Check every line below for the string "index", and copy the lines that contain it.

** Opening DATA SHOWN block **

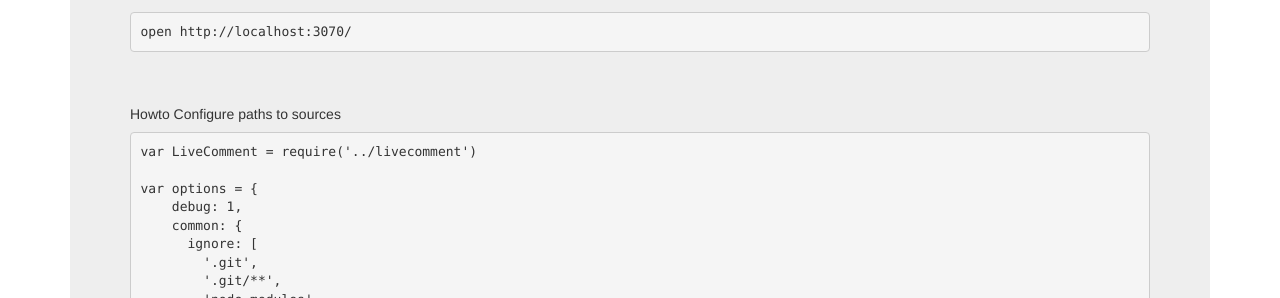
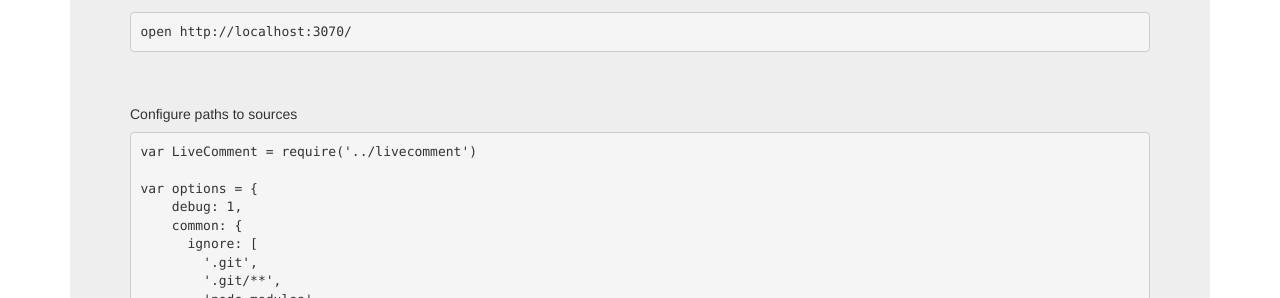
Before and after one commit to d08ble/d08ble.github.io, a Jekyll site: the page built from index.md, in a window 1280 px wide. Shown: the part 745-1043 px from the top of the page. Built offline with Jekyll 4.4.1, drawn with Linux system fonts in a browser that asks for light colours.

Commit message:
Edit from JekyllCMS

```diff
--- a/index.md
+++ b/index.md
@@ -39,7 +39,7 @@ open http://localhost:3070/
 
 <br>
 
-##### Howto Configure paths to sources
+##### Configure paths to sources
 
 {% highlight javascript %}
 var LiveComment = require('../livecomment')
```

** Closing DATA SHOWN block **

■ **EXPECTED ANSWER**
Before and after one commit to d08ble/d08ble.github.io, a Jekyll site: the page built from index.md, in a window 1280 px wide. Shown: the part 745-1043 px from the top of the page. Built offline with Jekyll 4.4.1, drawn with Linux system fonts in a browser that asks for light colours.
--- a/index.md
+++ b/index.md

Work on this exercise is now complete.